Coding social form with Max/MSP, Workshop contribution, Zeppelin University Friedrichshafen, August 13, 2008.
Abstract: Max/MSP is a programming environment that was designed for projects in multimedia art. It takes a high-level approach at signal processing and offers intuitive methods to create logical experiments with the ability to easily scale details of the arrangement to empirical needs.
The workshop contribution will report from an attempt at modelling the form of the city in its evolution past the introductions of new key media (language, writing, printing, computer), as described in Dirk Baecker’s “Coding Social Form” project. Such an attempt generates a multitude of questions, because to integrate different stages of modelled social order into one coherent process means having to propose meaningful mediations between them. It also involves the experimental implementation of driving forces, counters, and dampening factors as part of the process of operation.
The visual representation of the process model attempts to create a topical network view of related Spencer Brown equations. This leads to interesting questions regarding the spatial remapping of indicative spaces of form arrangements onto objects in 3D Euclidean space (and their relations) as used in Max/MSP. The project’s aim is to indicate Eigenforms visually in modelled social processes, which can then be used to describe empirical phenomena and generate leads for further research.
Networked Organizations of Music Cultures, Lecture at Netaudio Festival Berlin, October 6, 2007.
Abstract: As society continues to process the introduction of the computer, organizations also adapt to its networked potential. Cultural practice has often been on the forefront of such revolutionary social changes, and thus it comes as no surprise that the production and distribution of music as one of the first organizational complexes has undergone the radical shift away from an economy of commodities. On the quest for alternative concepts of organization, the netaudio scene has to establish pioneer knowledge in many fields while dealing with the vastness of linkage possibilities present in its informational surroundings. This paper discusses the rearrangements of social organizations that occur as cultures and economies adapt to the dominance of networked computing in today‘s music scenes.
Musical Interfaces, FH Potsdam
A documentation of 10 experimental interfaces for musical performance with REAKTOR. Supported by Native Instruments, presented to the public on February 8, 2007. Select projects are shown at Ars Electronica Campus 2007.
Spatial configurations of media music
Introducing a unified understanding of spatial order and music, defining both as two different views on the same social entity.
In German Language:
Raum-Konfigurationen der Medienmusik
Hyperkult 15 at University of Lüneburg, July 14, 2006
Analyzing the concepts of virtuality and reality (and their blurred boundaries) with regard to computer-based music production.

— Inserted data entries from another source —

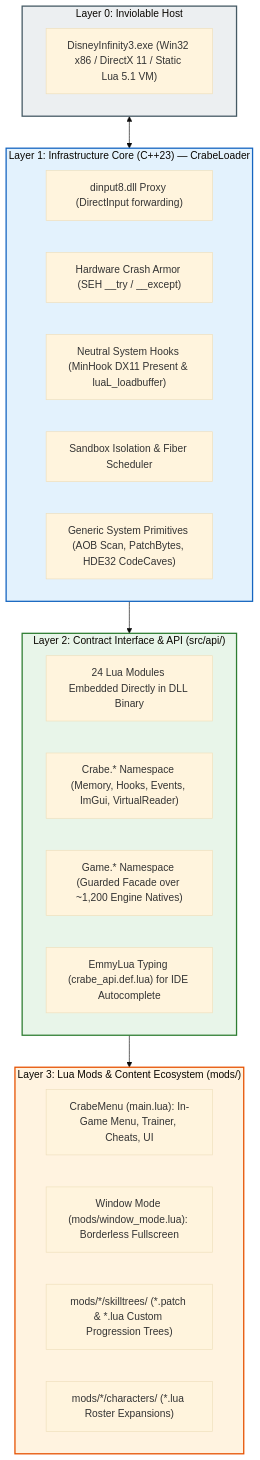
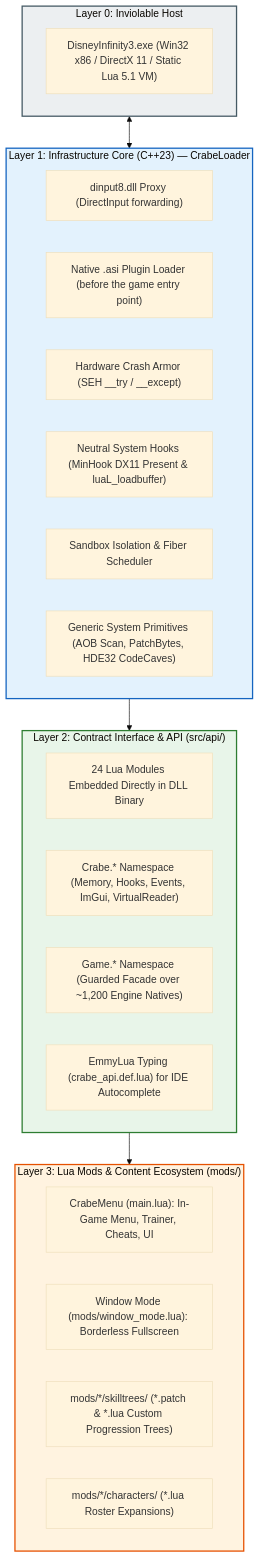
One commit to LucasLhomme/CrabeLoader changed the first of 2 diagrams in docs/ARCHITECTURE_BLUEPRINT.md. Above: the diagram before and after it, drawn with Mermaid (base theme). The commit also changed 23 other files, not shown here.

````diff
--- a/docs/ARCHITECTURE_BLUEPRINT.md
+++ b/docs/ARCHITECTURE_BLUEPRINT.md
@@ -102,37 +102,38 @@
 ```mermaid
 flowchart TD
     subgraph L0["Layer 0: Inviolable Host"]
         GAME["DisneyInfinity3.exe (Win32 x86 / DirectX 11 / Static Lua 5.1 VM)"]
     end
 
     subgraph L1["Layer 1: Infrastructure Core (C++23) — CrabeLoader"]
         INJECT["dinput8.dll Proxy (DirectInput forwarding)"]
+        ASI["Native .asi Plugin Loader (before the game entry point)"]
         SEH["Hardware Crash Armor (SEH __try / __except)"]
         HOOKS["Neutral System Hooks (MinHook DX11 Present & luaL_loadbuffer)"]
         SANDBOX_CORE["Sandbox Isolation & Fiber Scheduler"]
         PRIMITIVES["Generic System Primitives (AOB Scan, PatchBytes, HDE32 CodeCaves)"]
     end
 
     subgraph L2["Layer 2: Contract Interface & API (src/api/)"]
         EMBED_API["24 Lua Modules Embedded Directly in DLL Binary"]
         CRABE_SURFACE["Crabe.* Namespace (Memory, Hooks, Events, ImGui, VirtualReader)"]
         GAME_SURFACE["Game.* Namespace (Guarded Facade over ~1,200 Engine Natives)"]
         TYPES["EmmyLua Typing (crabe_api.def.lua) for IDE Autocomplete"]
     end
 
     subgraph L3["Layer 3: Lua Mods & Content Ecosystem (mods/)"]
         CRABEMENU["CrabeMenu (main.lua): In-Game Menu, Trainer, Cheats, UI"]
         WINDOW_MODE["Window Mode (mods/window_mode.lua): Borderless Fullscreen"]
         CUSTOM_SKILLS["mods/*/skilltrees/ (*.patch & *.lua Custom Progression Trees)"]
         CUSTOM_HEROES["mods/*/characters/ (*.lua Roster Expansions)"]
     end
 
     L0 <--> L1
     L1 --> L2
     L2 --> L3
 
     style L0 fill:#eceff1,stroke:#455a64,stroke-width:2px;
     style L1 fill:#e3f2fd,stroke:#1565c0,stroke-width:2px;
     style L2 fill:#e8f5e9,stroke:#2e7d32,stroke-width:2px;
     style L3 fill:#fff3e0,stroke:#e65100,stroke-width:2px;
 ```
````
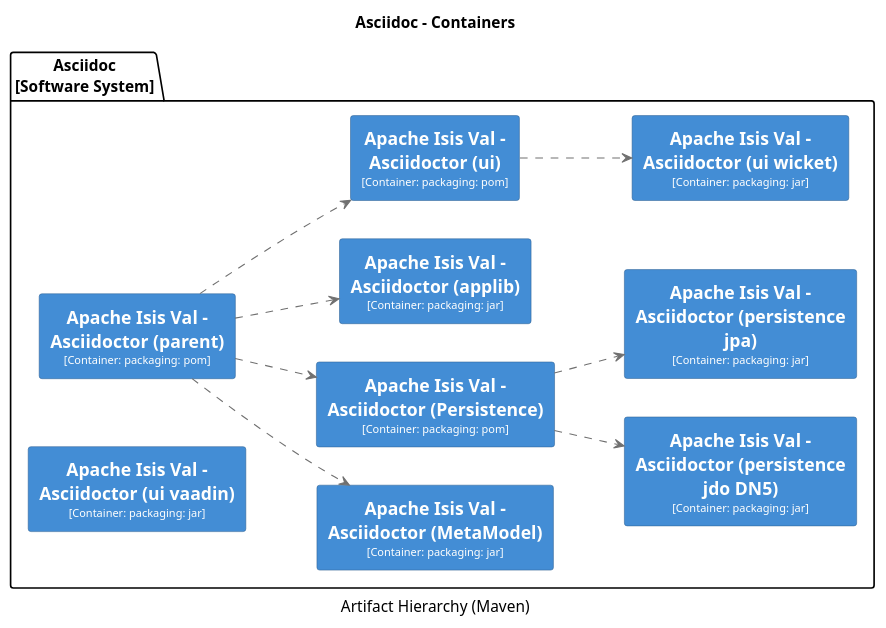
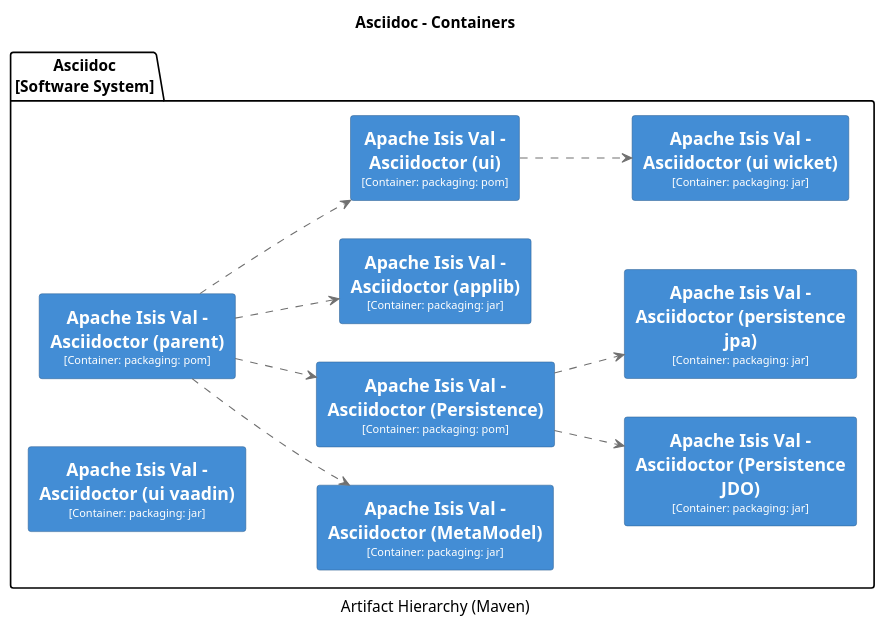
One commit to apache/causeway changed diagram 18 of 38 in core/adoc/modules/_overview/pages/about.adoc. Above: the diagram before and after it, drawn with PlantUML. The commit also changed other lines of this file and 130 other files, not shown here.

```diff
--- a/core/adoc/modules/_overview/pages/about.adoc
+++ b/core/adoc/modules/_overview/pages/about.adoc
@@ -2838,80 +3256,80 @@
 [plantuml,Asciidoc,svg]
 ----
 @startuml(id=Asciidoc)
 title Asciidoc - Containers
 caption Artifact Hierarchy (Maven)
 
 skinparam {
   shadowing false
   arrowFontSize 10
   defaultTextAlignment center
   wrapWidth 200
   maxMessageSize 100
 }
 hide stereotype
 left to right direction
 skinparam rectangle<<2>> {
   BackgroundColor #438dd5
   FontColor #fffffe
   BorderColor #2E6295
 }
 skinparam rectangle<<3>> {
   BackgroundColor #438dd5
   FontColor #fffffe
   BorderColor #2E6295
 }
 skinparam rectangle<<4>> {
   BackgroundColor #438dd5
   FontColor #fffffe
   BorderColor #2E6295
 }
 skinparam rectangle<<5>> {
   BackgroundColor #438dd5
   FontColor #fffffe
   BorderColor #2E6295
 }
 skinparam rectangle<<6>> {
   BackgroundColor #438dd5
   FontColor #fffffe
   BorderColor #2E6295
 }
 skinparam rectangle<<7>> {
   BackgroundColor #438dd5
   FontColor #fffffe
   BorderColor #2E6295
 }
 skinparam rectangle<<8>> {
   BackgroundColor #438dd5
   FontColor #fffffe
   BorderColor #2E6295
 }
 skinparam rectangle<<9>> {
   BackgroundColor #438dd5
   FontColor #fffffe
   BorderColor #2E6295
 }
 skinparam rectangle<<10>> {
   BackgroundColor #438dd5
   FontColor #fffffe
   BorderColor #2E6295
 }
 package "Asciidoc\n[Software System]" {
   rectangle "==Apache Isis Val - Asciidoctor (MetaModel)\n<size:10>[Container: packaging: jar]</size>" <<4>> as 4
+  rectangle "==Apache Isis Val - Asciidoctor (Persistence JDO)\n<size:10>[Container: packaging: jar]</size>" <<6>> as 6
   rectangle "==Apache Isis Val - Asciidoctor (Persistence)\n<size:10>[Container: packaging: pom]</size>" <<5>> as 5
   rectangle "==Apache Isis Val - Asciidoctor (applib)\n<size:10>[Container: packaging: jar]</size>" <<3>> as 3
   rectangle "==Apache Isis Val - Asciidoctor (parent)\n<size:10>[Container: packaging: pom]</size>" <<2>> as 2
-  rectangle "==Apache Isis Val - Asciidoctor (persistence jdo DN5)\n<size:10>[Container: packaging: jar]</size>" <<6>> as 6
   rectangle "==Apache Isis Val - Asciidoctor (persistence jpa)\n<size:10>[Container: packaging: jar]</size>" <<7>> as 7
   rectangle "==Apache Isis Val - Asciidoctor (ui vaadin)\n<size:10>[Container: packaging: jar]</size>" <<9>> as 9
   rectangle "==Apache Isis Val - Asciidoctor (ui wicket)\n<size:10>[Container: packaging: jar]</size>" <<10>> as 10
   rectangle "==Apache Isis Val - Asciidoctor (ui)\n<size:10>[Container: packaging: pom]</size>" <<8>> as 8
 }
 5 .[#707070].> 6 : ""
 5 .[#707070].> 7 : ""
 2 .[#707070].> 4 : ""
 2 .[#707070].> 5 : ""
 2 .[#707070].> 3 : ""
 2 .[#707070].> 8 : ""
 8 .[#707070].> 10 : ""
 @enduml
 ----
```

In German language:
Der Konzertsaal im Wohnzimmer. Simulation und Rezeption auditiver Räume.
Video stream | Video download
Class: Experimental Interfaces
University of Lüneburg, Summer Term 2004
Web presentation with videos (in German language)
in German language:
Hyperkult 14 “Aesthetics and culture of digital audiomedia”, Conference summary, 2005
“Linux as audio platform”, interviews and conference summary of the Linux Audio Developer’s Conference 2005 at ZKM, Karlsruhe
Web presentation with mp3 downloads